▶ _Exercise aim_:
Below are some records. Print exactly the lines between the one holding "Before and after one commit to ashish1997it/web, a" and the one holding "Also changed, not", inclusive, and nothing else.

[Before-and-after page screenshots]
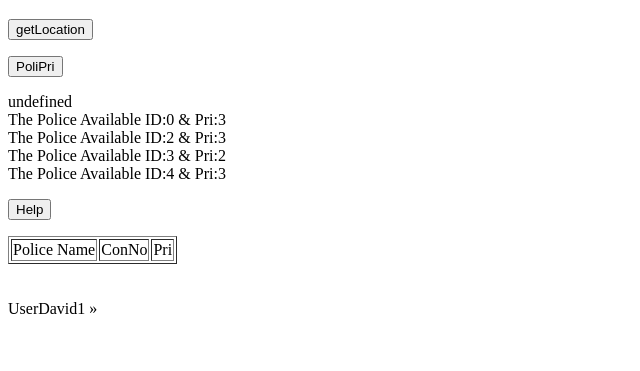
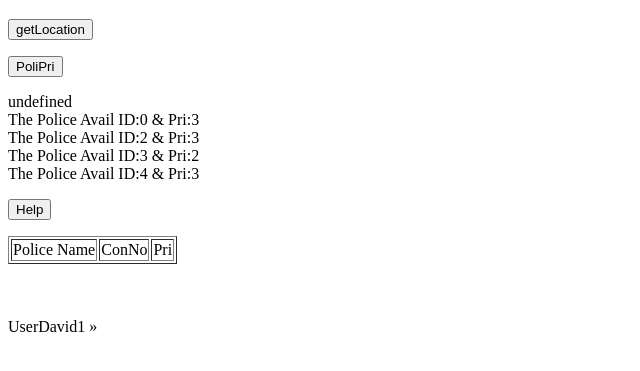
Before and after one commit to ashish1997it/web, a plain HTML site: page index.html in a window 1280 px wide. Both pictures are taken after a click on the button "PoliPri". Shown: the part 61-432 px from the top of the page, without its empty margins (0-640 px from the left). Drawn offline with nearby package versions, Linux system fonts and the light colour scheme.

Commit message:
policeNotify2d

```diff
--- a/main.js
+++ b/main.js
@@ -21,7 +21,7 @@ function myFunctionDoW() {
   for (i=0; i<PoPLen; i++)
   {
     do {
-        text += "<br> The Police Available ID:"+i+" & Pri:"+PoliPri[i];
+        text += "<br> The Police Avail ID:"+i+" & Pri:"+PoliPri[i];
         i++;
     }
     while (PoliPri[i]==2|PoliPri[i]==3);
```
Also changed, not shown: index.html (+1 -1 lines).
--
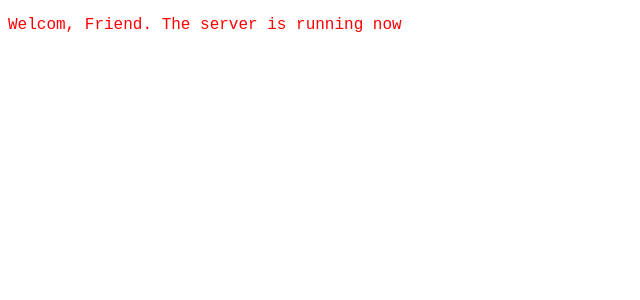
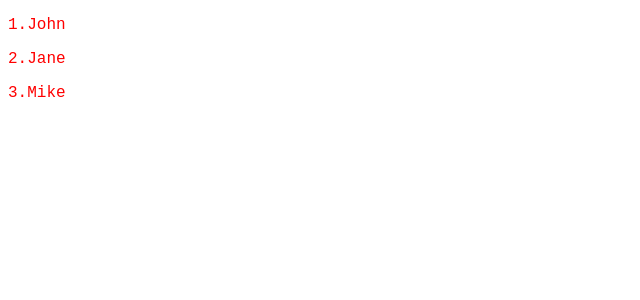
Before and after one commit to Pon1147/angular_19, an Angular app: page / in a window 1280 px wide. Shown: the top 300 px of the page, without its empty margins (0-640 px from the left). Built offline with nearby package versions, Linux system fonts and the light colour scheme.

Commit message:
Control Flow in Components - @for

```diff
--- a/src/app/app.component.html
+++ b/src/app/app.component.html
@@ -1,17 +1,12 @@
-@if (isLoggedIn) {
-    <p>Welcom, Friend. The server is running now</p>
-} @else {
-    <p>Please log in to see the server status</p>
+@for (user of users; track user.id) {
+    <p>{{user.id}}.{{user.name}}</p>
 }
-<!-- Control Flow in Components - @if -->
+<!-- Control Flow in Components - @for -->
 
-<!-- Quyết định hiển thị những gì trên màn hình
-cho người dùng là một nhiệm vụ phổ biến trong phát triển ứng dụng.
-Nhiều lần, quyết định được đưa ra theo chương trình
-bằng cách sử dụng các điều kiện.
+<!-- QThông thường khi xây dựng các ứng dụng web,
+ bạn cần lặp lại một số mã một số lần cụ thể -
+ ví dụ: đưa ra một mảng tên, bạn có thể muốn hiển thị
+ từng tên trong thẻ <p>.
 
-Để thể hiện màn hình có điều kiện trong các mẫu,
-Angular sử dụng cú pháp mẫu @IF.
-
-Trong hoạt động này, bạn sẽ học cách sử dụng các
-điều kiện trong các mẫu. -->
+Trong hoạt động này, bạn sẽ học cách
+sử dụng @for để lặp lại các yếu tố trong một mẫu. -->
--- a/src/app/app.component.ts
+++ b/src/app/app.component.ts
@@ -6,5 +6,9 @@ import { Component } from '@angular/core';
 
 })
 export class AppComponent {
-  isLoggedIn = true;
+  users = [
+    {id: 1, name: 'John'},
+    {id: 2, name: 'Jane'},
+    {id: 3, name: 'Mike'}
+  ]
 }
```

▶ _Result of this exercise_:
Before and after one commit to ashish1997it/web, a plain HTML site: page index.html in a window 1280 px wide. Both pictures are taken after a click on the button "PoliPri". Shown: the part 61-432 px from the top of the page, without its empty margins (0-640 px from the left). Drawn offline with nearby package versions, Linux system fonts and the light colour scheme.

Commit message:
policeNotify2d

```diff
--- a/main.js
+++ b/main.js
@@ -21,7 +21,7 @@ function myFunctionDoW() {
   for (i=0; i<PoPLen; i++)
   {
     do {
-        text += "<br> The Police Available ID:"+i+" & Pri:"+PoliPri[i];
+        text += "<br> The Police Avail ID:"+i+" & Pri:"+PoliPri[i];
         i++;
     }
     while (PoliPri[i]==2|PoliPri[i]==3);
```
Also changed, not shown: index.html (+1 -1 lines).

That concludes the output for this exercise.